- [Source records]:
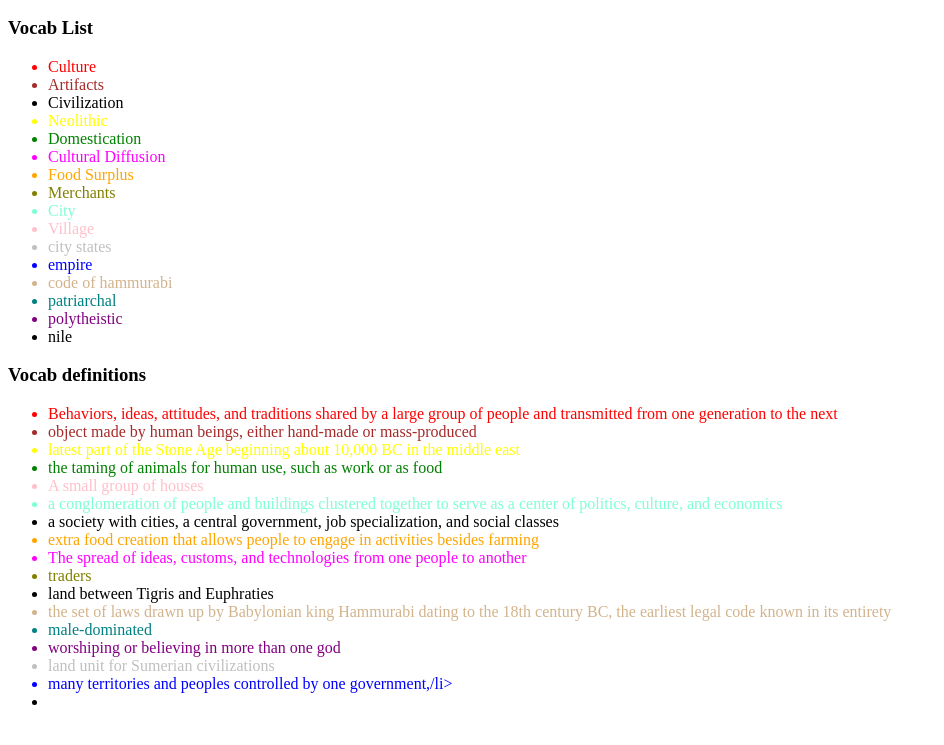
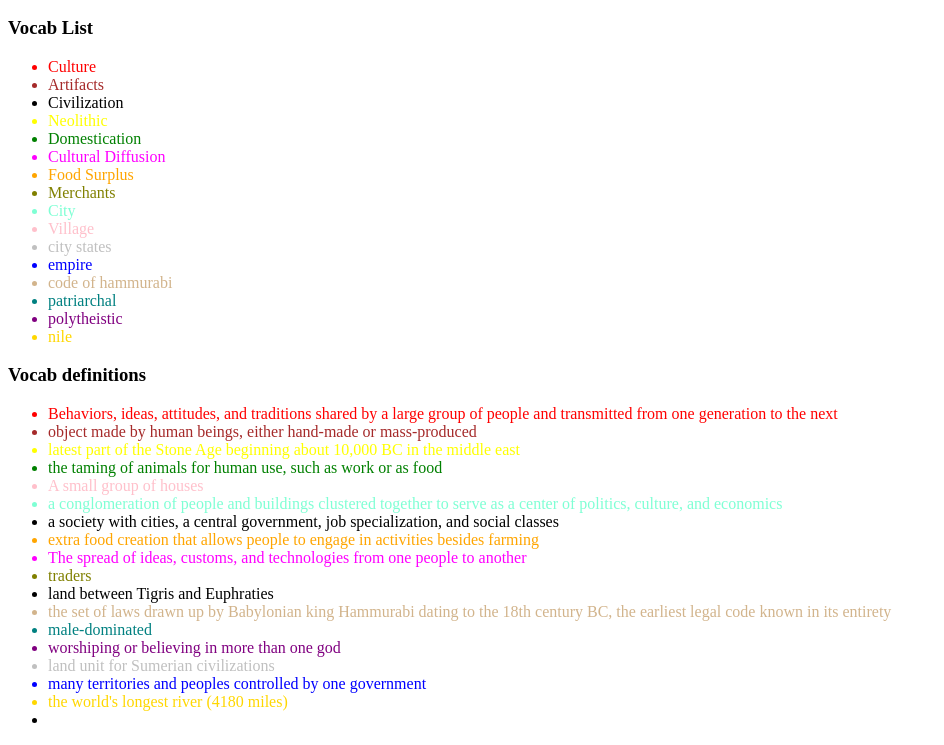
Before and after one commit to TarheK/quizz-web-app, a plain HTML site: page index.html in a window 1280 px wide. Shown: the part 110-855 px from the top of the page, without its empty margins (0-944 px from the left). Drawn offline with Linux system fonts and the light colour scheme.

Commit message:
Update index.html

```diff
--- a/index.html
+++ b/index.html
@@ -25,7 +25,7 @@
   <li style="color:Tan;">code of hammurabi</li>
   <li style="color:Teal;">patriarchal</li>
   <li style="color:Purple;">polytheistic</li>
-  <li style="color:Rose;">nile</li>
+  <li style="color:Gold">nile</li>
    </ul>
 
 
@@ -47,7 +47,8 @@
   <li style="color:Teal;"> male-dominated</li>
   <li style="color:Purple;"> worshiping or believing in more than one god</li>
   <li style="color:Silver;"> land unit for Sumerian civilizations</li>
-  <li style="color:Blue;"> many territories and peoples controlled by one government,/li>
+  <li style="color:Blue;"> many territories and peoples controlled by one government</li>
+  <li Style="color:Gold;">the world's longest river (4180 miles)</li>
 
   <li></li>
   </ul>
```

- [Description of the task]:
Copy, from the data above, every line where the word "index" appears.

- [Your solution]:
Before and after one commit to TarheK/quizz-web-app, a plain HTML site: page index.html in a window 1280 px wide. Shown: the part 110-855 px from the top of the page, without its empty margins (0-944 px from the left). Drawn offline with Linux system fonts and the light colour scheme.
Update index.html
--- a/index.html
+++ b/index.html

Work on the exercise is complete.